In vertebrates, melanocytes in the trunk region originate from the neural crest as a member of pluripotent cells during the developmental process. Melanoblasts, a precursor of melanocytes, have been known to originate from the neural crest, migrate through the dorsolateral pathway and settle in the body's integument. But recently, in the lower vertebrates, many pigment cells are found in pleura, intestine and connective tissues, etc. in addition to skin, feather or scales. These pigment cells in the internal body are thought to migrate through the dorsovental pathway and locate in the inner organs and connective tissues. Even in many lines of chicken or wild quail, we found considerable numbers of melanocytes in the inner organs. Furthermore, the unique chicken, Silky, is known to display the ectopic hyperpigmentation in the internal organs (Fibromelanosis; Fm). In the Silky chicken, huge numbers of melanoblasts migrate through the dorsoventral pathway and proliferate in the inner organs. To understand the gene responsible for Fm, we mapped it as 1.64Mb on chromosome 20. Furthermore, we also detected a Silky specific duplicate region with 130 Kb in the area. Endothelin 3 is included in the region and shows a two-fold expression compared to the wild type. Endothelin 3 is known as a strong mitogen for melanoblast and it is supposed to be the responsible gene of Fm. Here we summarize the involvement of the paracrine or autocrine factors from the environment and dorsoventral pathway during pigment cells migration and differentiation. In this review, we will describe and discuss the melanocyte differentiation process from recent reports and our data using fish and chicken, that is, 1) melanoblast-migration through both pathways from the neural crest, 2) differentiation to melanocytes, 3) factors involved in these processes of pigment cells.

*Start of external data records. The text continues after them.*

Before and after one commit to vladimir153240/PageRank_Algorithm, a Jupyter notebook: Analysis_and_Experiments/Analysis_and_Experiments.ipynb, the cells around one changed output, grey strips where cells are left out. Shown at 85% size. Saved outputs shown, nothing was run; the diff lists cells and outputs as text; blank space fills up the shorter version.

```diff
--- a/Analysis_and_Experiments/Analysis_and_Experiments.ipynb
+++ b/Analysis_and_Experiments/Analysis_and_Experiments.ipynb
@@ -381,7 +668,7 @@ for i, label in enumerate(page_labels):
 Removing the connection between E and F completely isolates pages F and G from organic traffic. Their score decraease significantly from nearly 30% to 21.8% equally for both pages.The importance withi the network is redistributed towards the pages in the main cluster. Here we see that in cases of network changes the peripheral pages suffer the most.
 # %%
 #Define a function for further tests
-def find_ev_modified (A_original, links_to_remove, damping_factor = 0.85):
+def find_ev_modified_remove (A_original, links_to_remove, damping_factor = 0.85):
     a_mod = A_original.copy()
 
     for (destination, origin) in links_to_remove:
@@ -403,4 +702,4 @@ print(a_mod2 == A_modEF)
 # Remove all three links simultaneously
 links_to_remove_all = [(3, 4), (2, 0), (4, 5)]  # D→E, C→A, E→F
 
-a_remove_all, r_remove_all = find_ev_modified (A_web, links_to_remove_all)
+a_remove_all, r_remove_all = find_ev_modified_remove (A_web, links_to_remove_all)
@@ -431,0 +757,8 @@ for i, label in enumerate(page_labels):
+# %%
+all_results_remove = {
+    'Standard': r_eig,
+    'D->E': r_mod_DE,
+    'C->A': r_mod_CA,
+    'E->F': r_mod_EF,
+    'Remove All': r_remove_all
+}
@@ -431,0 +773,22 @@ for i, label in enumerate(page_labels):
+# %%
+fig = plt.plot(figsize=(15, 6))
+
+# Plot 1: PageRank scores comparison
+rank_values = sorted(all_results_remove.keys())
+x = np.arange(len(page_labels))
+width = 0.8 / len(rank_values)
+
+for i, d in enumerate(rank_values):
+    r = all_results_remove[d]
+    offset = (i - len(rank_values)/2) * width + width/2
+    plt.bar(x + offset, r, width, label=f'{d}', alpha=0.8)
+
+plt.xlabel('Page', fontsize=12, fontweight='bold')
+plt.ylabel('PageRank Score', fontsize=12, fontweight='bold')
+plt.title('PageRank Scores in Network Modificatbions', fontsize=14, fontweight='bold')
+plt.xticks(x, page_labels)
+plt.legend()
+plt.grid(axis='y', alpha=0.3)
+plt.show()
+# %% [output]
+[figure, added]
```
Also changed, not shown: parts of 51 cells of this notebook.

|Title of host publication||Skin Pigmentation|
|Subtitle of host publication||Genetics, Geographic Variation and Disorders|
|Publisher||Nova Science Publishers, Inc.|
|Number of pages||22|
|Publication status||Published - 2013 Dec 1|
ASJC Scopus subject areas